Accounting quality means the level, at which the information of a financial statement replicates the fundamental economic state (Indrawati, 2015). According to global accounting writings, accounting quality is recounted as a comprehensive model, which has multiple dimensions. In this paper, the discussion looks into different magnitudes of accounting quality, particularly returns engagement, prompt cost acknowledgement and quality applicability to portray the effects of IFRS on accounting value (Paglietti, 2010).

Earnings Management

Earnings management involves a practice by executives to misinform some shareholders about the financial record of a business or to sway the result of agreements that might have an impact on their returns (Paglietti, 2010). In the long run, it leads to managers manipulating financial information to attain a pre-specified level of returns. Earnings management is mostly exhibited through income smoothing and managing towards positive returns. In this case, the former refers to the practice of influencing the time plan of income to make the revenue pipeline less adjustable, whereas at the same time not aggregating the incomes in the long run. The latter is a practice, where corporations use accounting discretion to announce small proceeds and avoid minor losses, therefore, misrepresenting the actual economic performance of a company (Rudra & Bhattacharjee, 2012). In case of a reduced earnings management, it shows that there is improvement in accounting quality.

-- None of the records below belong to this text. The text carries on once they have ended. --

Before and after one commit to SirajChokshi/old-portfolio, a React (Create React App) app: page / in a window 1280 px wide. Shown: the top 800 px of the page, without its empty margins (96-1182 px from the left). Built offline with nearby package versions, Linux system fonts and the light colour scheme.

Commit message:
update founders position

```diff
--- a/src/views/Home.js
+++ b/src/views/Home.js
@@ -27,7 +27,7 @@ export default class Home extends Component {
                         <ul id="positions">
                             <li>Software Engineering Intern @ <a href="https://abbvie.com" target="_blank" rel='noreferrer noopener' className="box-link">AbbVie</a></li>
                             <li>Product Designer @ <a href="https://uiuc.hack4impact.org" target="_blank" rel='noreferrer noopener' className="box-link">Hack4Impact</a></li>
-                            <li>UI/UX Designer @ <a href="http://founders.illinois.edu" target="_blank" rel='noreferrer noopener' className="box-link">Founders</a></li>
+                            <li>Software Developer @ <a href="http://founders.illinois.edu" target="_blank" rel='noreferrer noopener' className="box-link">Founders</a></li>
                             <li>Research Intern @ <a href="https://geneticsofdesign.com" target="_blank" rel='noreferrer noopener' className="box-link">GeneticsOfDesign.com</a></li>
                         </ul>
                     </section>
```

For instance, Sellami and Slimi (2016) state that mandatory implementation of IFRS by businesses supports the reduction of earnings management (EM) in emerging nations. Based on the studies carried out in South Africa and Nigeria, the results indicate that companies in these nations have experienced a reduction in the extent of discretionary accruals and improved quality accruals as a result of transitioning to IFRS. This is because IRFS upholds high-quality standards of accounting, which allow it to limit opportunistic discretion in management and advance the value of financial data (Chan et al., 2015).

In developed nations, particularly the European Union, evidence, gathered from 21 nations, portrays that the embracing of IFRS reduces the management of earnings (Tort, 2013). Despite the general assumption that institutional dynamics and law enforcement are a significant determining factor for the quality of accounting and a potent tool for restricting unscrupulous behaviors, earnings management occurs because managers have hidden reasons to misinform financial evidence in order to meet particular earnings inceptions. Nations that have robust equity markets and high investor fortification limit insiders’ capacity to obtain private control remunerations, which decreases their incentives to disguise company performance. Tort (2013) states that IRFS has clear standards of reducing earnings management by curtailing the incentives and in the end having a positive effect on accounting quality.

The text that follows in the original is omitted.